This afternoon I have been going through roadtest applications. I do this on Fridays because it's quieter and I am left alone to really read and absorb what has been written in the application. The following came to my mind while reading them regarding why some applicants don't get selected as official roadtesters:
1. If you a provide a test procedure on a MS Word doc that is eleven words long. Test procedures tell a lot about an applicant's skills, knowledge, abilities, etc. Most of what we roadtest has a level of complexity that requires more than 11 words to describe what a roadtester will do in a competitive fashion.

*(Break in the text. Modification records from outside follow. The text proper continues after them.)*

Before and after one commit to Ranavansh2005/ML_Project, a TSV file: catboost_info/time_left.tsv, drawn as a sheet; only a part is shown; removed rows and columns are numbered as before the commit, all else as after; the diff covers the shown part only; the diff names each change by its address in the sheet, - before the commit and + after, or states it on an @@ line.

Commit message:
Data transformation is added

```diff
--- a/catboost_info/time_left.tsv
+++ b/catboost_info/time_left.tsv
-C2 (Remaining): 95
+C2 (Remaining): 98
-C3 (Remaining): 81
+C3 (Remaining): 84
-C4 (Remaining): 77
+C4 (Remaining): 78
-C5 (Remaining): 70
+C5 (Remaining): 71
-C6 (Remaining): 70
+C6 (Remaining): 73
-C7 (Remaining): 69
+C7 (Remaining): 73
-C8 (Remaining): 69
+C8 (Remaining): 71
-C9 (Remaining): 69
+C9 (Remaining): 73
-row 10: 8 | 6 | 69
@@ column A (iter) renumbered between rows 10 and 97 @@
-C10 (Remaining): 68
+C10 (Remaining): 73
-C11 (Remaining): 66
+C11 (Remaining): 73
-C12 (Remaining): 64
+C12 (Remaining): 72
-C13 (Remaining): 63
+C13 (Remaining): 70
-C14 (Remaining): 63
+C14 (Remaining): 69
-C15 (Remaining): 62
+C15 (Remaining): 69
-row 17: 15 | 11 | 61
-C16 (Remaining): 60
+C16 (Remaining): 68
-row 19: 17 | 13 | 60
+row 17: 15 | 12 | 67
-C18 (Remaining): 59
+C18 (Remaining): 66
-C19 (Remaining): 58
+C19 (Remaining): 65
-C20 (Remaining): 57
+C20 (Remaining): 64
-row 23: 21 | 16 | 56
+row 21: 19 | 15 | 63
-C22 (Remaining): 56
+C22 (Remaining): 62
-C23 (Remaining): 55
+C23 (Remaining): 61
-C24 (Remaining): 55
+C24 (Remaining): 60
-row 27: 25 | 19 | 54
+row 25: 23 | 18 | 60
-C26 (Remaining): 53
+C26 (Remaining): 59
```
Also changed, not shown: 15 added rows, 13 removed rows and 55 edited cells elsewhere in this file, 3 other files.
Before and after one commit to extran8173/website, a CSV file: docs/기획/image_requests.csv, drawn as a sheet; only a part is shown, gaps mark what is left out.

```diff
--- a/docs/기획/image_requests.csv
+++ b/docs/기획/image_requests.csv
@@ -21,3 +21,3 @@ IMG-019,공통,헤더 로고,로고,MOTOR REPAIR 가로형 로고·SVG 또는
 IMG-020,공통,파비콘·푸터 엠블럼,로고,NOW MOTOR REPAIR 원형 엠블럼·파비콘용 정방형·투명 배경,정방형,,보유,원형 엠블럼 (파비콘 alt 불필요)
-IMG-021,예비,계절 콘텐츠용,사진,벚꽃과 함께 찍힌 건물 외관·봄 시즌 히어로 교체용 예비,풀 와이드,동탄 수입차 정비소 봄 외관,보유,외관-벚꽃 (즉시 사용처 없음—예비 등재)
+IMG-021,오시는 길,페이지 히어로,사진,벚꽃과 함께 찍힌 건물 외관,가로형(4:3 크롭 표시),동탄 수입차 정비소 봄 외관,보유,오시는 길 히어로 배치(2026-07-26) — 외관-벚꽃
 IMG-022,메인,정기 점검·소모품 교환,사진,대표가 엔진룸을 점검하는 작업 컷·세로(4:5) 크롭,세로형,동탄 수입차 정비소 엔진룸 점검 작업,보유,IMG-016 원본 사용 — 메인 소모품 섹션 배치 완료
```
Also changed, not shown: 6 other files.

2. If you provide a test procedure that is an academic research paper that's someone else's work without an explanation, commentary or personalization to your ideas for the roadtest. Of course, you are welcome to use a research paper as a reference to your own self-written test procedure. But the test procedure itself has to be your own work and explain to the best of your knowledge what you are going to do. You don't have to write a book, but 2 to 3 paragraphs is an amount that can tell me where you are going to go with the roadtest.
3. If you provide a test procedure that is a resume where the skills, experience and credentials are not relevant to the product being tested without a commentary or explanation. (For example, you could have a degree in chemical engineering and tell me you have done a lot of work with the Raspberry Pi, then that is fine.)
4. If you provide a test procedure which is an amusing image (jpg, png, etc) and nothing else. Perhaps I lack the sense of humor to understand why I am receiving an amusing image for a roadtest on sensors. Are sensors inherently amusing?
5. If you provide a test procedure that looks like a generic testing and performance procedure from a university textbook and is not adapted to the product being roadtested, using your own words.